We are looking forward to welcoming author, biographer and historian Victoria Schofield to the Castle where she will speak at our ‘Words of War’ Book Festival. In conversation with Lt Gen Alistair Irwin, Victoria will discuss the careers of Field Marshal Wavell and Vice Admiral Schofield. Here she talks with us about what inspired her to write about these two extraordinary men….
When I was young I discovered an unusual book on my father’s bookshelves. Even before I opened it, its title was intriguing: Other Men’s Flowers. When I realised that it was a poetry anthology compiled by a distinguished World War 2 soldier – Field Marshal Earl Wavell – the contents held greater fascination. How and why, I thought, did a great soldier know over 250 poems? Yet as I realised, although his mind would ordinarily be engaged in the business of warfare, he found mental solace in reading (and reciting) poetry. That my father possessed the book therefore came as no surprise, because he too had served in the Armed Forces, only instead of the Army he had joined the Royal Navy; like Wavell, he found comfort in reading poetry, although his memory was not as prodigious!
That my career as a historian would lead me to write the biography of Wavell, published as Wavell: Soldier and Statesman, and later to edit my father’s memoirs, With the Royal Navy in War and Peace: O’er the Dark Blue Sea, has a natural symmetry. Both men were ‘late Victorians’. Wavell was born in 1883, Schofield in 1895; both were of the generation who would fight in two World Wars: Wavell, an officer in The Black Watch, losing his eye in the trenches during the First World War, Schofield serving as a midshipman on board the battlecruiser, HMS Indomitable. By the end of the Second World War, having served as Commander-in-Chief, Middle East and Commander-in-Chief India, Wavell had become Viceroy of India. Schofield ended his wartime service as Captain of HMS George V, the flagship of the British Pacific Fleet; he was promoted Vice Admiral on his retirement in 1950, the year of Wavell’s death.

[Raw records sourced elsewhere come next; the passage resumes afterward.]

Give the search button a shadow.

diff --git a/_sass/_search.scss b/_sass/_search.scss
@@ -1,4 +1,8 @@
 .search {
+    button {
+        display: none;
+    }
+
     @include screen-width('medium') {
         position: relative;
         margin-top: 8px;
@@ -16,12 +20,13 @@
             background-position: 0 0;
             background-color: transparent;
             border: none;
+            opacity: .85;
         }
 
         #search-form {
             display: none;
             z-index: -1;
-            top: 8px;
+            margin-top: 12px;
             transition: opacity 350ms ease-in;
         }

The generation of men who fought in two World Wars has now gone and it is a great privilege to be discussing these two lives at the first ‘Words of War Book Festival’ at Balhousie Castle. What both lives illustrate is their unflinching sense of duty and service to Sovereign and country in times of great hardship and deprivation. Both survived the wars but both could well have died.